CONTENT PREVIEW
Industry

Malaysia revises contract for Littoral Mission Ships

18 March 2019
Follow

Key Points

  • Malaysia has revised its four warship contract with a Chinese shipbuilder
  • The revision is latest in a series of Sino-Malaysia emendations undertaken by the new government since taking power in mid-2018

A model of the Littoral Mission Ship displayed by China Shipbuilding Industry Corporation at LIMA 2017. (IHS Markit/Ridzwan Rahmat)A model of the Littoral Mission Ship displayed by China Shipbuilding Industry Corporation at LIMA 2017. (IHS Markit/Ridzwan Rahmat)

A contract to build Littoral Mission Ships (LMSs) for the Royal Malaysian Navy (RMN) has been revised.

As part of the revision, Malaysian shipbuilder Boustead Naval Shipyard (BNS) will no longer build two of the vessels in-country as originally negotiated for in 2017. As such, all four vessels ordered under the contract will now be built in China.

The contract price has also been revised from MYR1.17 billion (USD286.1 million) to MYR1.05 billion, said Boustead Heavy Industries Corporation (BHIC) in a filing with the stock exchange of Malaysia on 15 March. BHIC is the publicly listed parent company of BNS.

The Malaysian government, which was then under the administration of beleaguered former prime minister Najib Razak, signed a contract for four LMSs with China Shipbuilding Industry Corporation (CSIC) in April 2017. It is the country’s first-ever major naval ship contract with China.

Under the contract the first two vessels in the programme were to be built in China by a CSIC-affiliated shipyard, while the remaining two hulls would be constructed by BNS with Chinese assistance as part of a technology transfer arrangement.

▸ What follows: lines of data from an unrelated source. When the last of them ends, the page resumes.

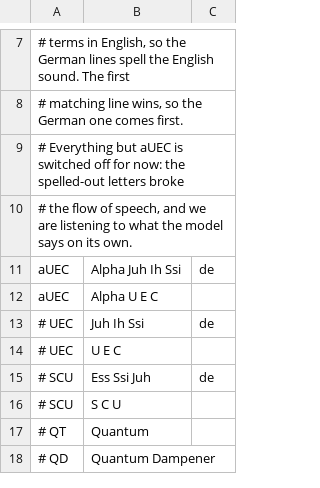
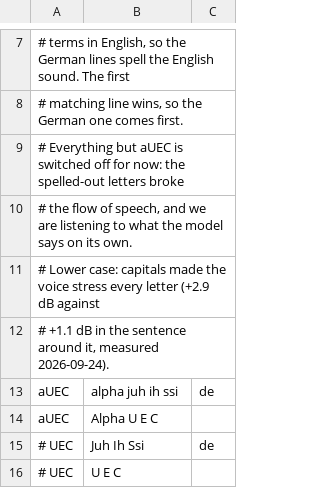
Before and after one commit to ShipBit/wingman-ai, a TSV file: templates/pronunciation/star_citizen.tsv, drawn as a sheet; only a part is shown, gaps mark what is left out; the shorter side is filled out with more unchanged rows.

Commit message:
Star Citizen pronunciation: aUEC in lower case, so German voices stop stressing every letter

```diff
--- a/templates/pronunciation/star_citizen.tsv
+++ b/templates/pronunciation/star_citizen.tsv
@@ -10,3 +10,5 @@
 # the flow of speech, and we are listening to what the model says on its own.
-aUEC	Alpha Juh Ih Ssi	de
+# Lower case: capitals made the voice stress every letter (+2.9 dB against
+# +1.1 dB in the sentence around it, measured 2026-09-24).
+aUEC	alpha juh ih ssi	de
 aUEC	Alpha U E C
```
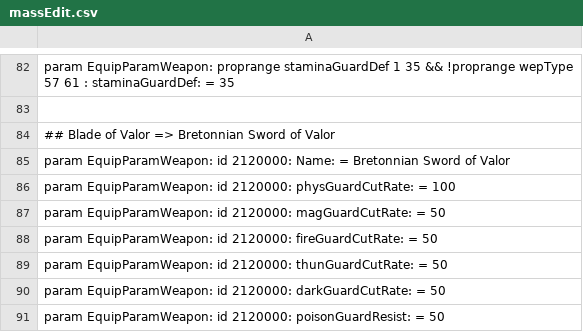
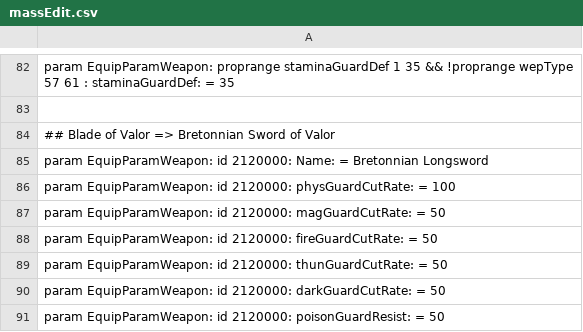
Before and after one commit to WhiteG00se/ER_QualityConvergence, a CSV file: tobi_src/massEdit.csv, drawn as a sheet; only a part is shown, gaps mark what is left out.

Commit message:
name: Bretonnian Sword of Valor => Bretonnian Longsword

```diff
--- a/tobi_src/massEdit.csv
+++ b/tobi_src/massEdit.csv
@@ -84,3 +84,3 @@ param EquipParamWeapon: proprange staminaGuardDef 1 35  && !proprange wepType 57
 ## Blade of Valor => Bretonnian Sword of Valor
-param EquipParamWeapon: id 2120000: Name: = Bretonnian Sword of Valor
+param EquipParamWeapon: id 2120000: Name: = Bretonnian Longsword
 param EquipParamWeapon: id 2120000: physGuardCutRate: = 100
```
Also changed, not shown: 2 other files.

The keel for the first vessel was laid down by China’s Wuchang Shipbuilding in October 2018, while steel for the second-of-class was cut on the same day.

The LMS has an overall length of 68.8 m, an overall beam of 9 m, and a hull draught of 2.8 m, and will displace about 700 tonnes at full load. It will have a top speed of 22 kt and a standard range of about 2,000 n miles (3,704 km) at 15 kt.

The vessel can be armed with a 20 mm or 30 mm naval gun in a remote-controlled weapon station (RCWS) turret as a primary weapon and can accommodate two 12.7 mm machine gun positions on the deck area behind the vessel’s bridge.

Want to read more? For analysis on this article and access to all our insight content, please enquire about our subscription options at ihsmarkit.com/janes





(362 of 718 words)
ADVERTISEMENT
ADVERTISEMENT
ADVERTISEMENT